It seems though that McMurty has created a false dichotomy: either we are free and are able to indulge in multiple-relationships, or constricted and forced into monogamy. But this is need not be the case. Anecdotally and statistically, there are monogamous couples who are and have been happy, without indulging in infidelity. When couples become involved, we might view their sexual freedoms as being driven toward and by their partner. There is no reason this is a lesser freedom than one that involves multiple partners. We are always able to indulge in relationships outside of our current – if we are able to attract potential mates – but by choosing not to, we are affirming our sexual freedom. Freedom here is about choice and choice not to indulge is just as great a sign of our freedom as indulging. McMurty’s lack of appreciation for choice is perhaps tyrannical too since it says freedom is only what he believes, which is engaging in infidelity. But freedom is about choice: choosing monogamy or choosing infidelity. As long as we are not forced into either, our sexual freedom remains intact and, more importantly, ours.

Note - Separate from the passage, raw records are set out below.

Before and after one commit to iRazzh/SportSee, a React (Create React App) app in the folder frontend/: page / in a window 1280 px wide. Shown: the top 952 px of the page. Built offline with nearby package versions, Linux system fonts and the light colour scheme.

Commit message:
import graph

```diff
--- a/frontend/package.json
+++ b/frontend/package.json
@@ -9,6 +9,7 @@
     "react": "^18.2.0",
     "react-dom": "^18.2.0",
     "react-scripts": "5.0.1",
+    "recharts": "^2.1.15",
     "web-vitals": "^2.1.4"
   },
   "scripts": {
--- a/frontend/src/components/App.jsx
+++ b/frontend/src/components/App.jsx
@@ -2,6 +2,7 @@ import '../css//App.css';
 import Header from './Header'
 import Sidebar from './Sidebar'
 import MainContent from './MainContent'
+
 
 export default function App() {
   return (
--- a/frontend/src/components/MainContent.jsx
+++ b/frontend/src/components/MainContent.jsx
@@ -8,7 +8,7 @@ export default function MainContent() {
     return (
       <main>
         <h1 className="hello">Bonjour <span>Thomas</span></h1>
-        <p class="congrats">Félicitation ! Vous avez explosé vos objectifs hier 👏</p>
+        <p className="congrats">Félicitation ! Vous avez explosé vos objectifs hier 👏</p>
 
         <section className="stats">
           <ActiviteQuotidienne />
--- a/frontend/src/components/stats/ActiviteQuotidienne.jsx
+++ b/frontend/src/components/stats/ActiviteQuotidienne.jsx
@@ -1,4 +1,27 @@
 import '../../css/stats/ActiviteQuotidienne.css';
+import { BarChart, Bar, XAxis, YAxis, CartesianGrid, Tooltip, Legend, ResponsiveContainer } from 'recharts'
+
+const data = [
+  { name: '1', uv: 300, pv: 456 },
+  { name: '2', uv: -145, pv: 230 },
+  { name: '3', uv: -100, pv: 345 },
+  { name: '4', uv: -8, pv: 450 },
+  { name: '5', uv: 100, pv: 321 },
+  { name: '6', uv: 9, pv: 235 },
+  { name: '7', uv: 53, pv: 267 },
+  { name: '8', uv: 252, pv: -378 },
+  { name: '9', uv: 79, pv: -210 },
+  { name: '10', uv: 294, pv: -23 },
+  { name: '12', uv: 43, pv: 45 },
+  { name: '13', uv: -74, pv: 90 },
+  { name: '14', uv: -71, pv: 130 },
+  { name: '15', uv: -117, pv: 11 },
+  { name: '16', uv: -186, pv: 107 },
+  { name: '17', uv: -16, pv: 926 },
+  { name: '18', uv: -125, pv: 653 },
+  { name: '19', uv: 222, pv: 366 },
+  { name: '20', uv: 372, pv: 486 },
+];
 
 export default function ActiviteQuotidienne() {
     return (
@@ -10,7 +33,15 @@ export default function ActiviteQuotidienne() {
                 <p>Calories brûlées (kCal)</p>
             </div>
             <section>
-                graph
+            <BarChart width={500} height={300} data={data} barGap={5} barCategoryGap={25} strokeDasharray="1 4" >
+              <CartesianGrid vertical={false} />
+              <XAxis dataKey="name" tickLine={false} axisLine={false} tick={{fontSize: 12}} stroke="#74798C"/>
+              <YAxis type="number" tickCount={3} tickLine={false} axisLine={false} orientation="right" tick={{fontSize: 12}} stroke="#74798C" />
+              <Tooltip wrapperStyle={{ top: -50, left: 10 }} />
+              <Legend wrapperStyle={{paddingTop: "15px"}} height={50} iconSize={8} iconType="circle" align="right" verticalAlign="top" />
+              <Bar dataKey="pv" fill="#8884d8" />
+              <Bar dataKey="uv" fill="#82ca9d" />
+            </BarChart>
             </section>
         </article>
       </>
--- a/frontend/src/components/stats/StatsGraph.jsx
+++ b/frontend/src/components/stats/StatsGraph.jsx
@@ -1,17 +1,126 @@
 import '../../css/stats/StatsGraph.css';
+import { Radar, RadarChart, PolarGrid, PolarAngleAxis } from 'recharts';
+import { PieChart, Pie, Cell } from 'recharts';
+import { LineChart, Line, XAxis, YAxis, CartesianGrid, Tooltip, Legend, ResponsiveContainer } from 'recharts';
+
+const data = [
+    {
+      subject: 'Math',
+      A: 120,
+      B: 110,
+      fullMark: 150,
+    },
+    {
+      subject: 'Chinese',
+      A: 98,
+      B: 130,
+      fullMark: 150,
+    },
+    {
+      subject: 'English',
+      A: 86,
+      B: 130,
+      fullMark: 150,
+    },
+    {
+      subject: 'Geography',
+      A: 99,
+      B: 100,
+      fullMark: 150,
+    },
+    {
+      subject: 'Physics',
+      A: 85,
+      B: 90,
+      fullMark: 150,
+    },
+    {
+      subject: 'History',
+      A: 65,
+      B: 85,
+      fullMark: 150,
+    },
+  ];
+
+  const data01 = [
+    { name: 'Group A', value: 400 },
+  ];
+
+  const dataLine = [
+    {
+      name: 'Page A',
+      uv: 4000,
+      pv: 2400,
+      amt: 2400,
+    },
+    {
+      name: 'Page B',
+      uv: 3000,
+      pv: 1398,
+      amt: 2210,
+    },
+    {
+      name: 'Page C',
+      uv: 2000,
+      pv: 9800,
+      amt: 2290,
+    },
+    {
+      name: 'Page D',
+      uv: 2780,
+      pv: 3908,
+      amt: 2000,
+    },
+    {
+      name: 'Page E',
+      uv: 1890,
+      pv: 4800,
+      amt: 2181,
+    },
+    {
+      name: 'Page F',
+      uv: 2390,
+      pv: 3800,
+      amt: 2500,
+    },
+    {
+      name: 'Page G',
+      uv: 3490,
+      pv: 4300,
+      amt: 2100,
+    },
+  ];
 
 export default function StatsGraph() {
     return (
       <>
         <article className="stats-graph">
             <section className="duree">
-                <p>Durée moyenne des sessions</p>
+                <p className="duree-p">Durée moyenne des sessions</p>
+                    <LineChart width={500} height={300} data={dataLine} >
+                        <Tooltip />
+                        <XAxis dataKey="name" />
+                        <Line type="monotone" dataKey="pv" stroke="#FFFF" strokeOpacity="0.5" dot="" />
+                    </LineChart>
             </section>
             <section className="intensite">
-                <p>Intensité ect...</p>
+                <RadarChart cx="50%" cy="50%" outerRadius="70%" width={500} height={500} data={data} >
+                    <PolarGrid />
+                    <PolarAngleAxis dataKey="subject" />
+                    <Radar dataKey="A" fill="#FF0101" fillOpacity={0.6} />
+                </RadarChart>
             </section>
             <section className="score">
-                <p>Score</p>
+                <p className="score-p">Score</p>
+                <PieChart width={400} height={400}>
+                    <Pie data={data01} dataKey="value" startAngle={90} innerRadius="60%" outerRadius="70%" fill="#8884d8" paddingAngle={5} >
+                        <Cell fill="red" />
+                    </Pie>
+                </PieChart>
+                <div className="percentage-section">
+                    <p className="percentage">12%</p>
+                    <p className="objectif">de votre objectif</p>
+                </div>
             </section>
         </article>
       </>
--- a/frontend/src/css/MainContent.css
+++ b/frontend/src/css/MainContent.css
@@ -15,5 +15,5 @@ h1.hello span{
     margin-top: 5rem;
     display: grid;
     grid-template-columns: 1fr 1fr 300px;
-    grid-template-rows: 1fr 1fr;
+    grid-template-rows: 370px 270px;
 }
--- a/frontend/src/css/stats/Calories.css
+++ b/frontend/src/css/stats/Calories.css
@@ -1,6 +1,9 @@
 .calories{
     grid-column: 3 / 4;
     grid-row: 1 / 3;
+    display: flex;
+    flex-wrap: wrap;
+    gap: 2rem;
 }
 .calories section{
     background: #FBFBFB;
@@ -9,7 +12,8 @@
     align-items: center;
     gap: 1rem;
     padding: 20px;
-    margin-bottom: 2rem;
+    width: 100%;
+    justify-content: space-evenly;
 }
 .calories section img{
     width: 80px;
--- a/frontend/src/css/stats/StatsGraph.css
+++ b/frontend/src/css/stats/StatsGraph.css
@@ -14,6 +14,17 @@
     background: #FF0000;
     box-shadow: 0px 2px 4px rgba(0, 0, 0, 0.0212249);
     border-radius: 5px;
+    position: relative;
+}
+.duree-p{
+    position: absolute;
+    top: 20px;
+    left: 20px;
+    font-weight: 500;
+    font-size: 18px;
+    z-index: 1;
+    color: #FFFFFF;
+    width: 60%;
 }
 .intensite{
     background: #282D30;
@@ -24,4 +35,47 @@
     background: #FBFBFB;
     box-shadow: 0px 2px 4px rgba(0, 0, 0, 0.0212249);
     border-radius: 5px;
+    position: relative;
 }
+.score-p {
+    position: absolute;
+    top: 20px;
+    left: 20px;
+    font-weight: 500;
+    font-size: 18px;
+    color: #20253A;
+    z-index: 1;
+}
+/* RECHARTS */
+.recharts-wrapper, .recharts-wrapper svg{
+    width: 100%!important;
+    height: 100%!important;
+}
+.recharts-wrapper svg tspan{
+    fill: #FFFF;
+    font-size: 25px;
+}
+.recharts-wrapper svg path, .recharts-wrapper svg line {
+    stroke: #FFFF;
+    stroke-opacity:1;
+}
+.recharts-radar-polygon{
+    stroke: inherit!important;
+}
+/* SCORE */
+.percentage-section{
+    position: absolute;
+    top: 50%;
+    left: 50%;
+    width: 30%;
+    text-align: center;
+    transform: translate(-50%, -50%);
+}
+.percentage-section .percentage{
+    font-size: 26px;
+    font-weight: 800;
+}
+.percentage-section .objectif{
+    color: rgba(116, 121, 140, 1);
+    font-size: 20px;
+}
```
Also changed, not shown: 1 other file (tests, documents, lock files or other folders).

What remains important though is that we are freely able to choose infidelity. Societal adherence to sanctified monogamy is restrictive, not necessarily monogamy in itself. Choosing monogamy must be our choice, not one adhered to under societal pressures. Whatever is chosen between the two partners remain their individual choices.

Thankfully, many people are able to indulge in infidelity – like ‘swingers’ – without prosecution in many countries. We have seen what happens when heterosexual, monogamous, long-term marriage is forced: via reactions to celebrities and homosexual marriages, for example. And now, even in liberated countries, we still have outrage over infidelities. What needs to be addressed is this: if a couple consensually agrees to having multiple partners (with the goal of maintaining the relationship, too), there is no reason for us to doubt the viability of the relationship. It might bring with it numerous problems, but what human relationship does not have problems? The point remains not that infidelity is better or worse than monogamy, but that there is no reason to think less of it merely because it upsets our sanctified view of human interaction. Monogamy is not purely based on nature, reason or the history of our species – if anything, the way we conduct relationships is relatively unique to our species and new to it, too. Polygamy and arranged-marriages, the latter often lacking romantic feelings, were the order the day for many centuries in our world. Freely-chosen, sexually spontaneous, cross-cultural and interracial relationships are a sign that we have morally progressed in our acceptance – by progressed, I mean that countries, like South Africa, have abolished laws marginalising races on sexual grounds.

Overall, this inquiry into marriage begins to open many doors. Some we have just touched on that require further elaboration, such as the morality of breeding, the significance of sex, and the various views of non-Western marriages, specifically the horrors of Islamic countries and their treatment of women. The indulgence in sanctity breeds much unreason, often embraced without critical engagement, even by those of us shed of religious beliefs. Sanctity, an essentially religious notion, imbues many topics, creating a wall that closes off discussions by mere assertion. It is difficult to locate it and my sincere hope is that I have not created merely a make-believe target in order to target something (a Straw Man). But the consistency and sheer magnitude of these recurring sacred claims on areas of life we believe should not be touched tell me otherwise.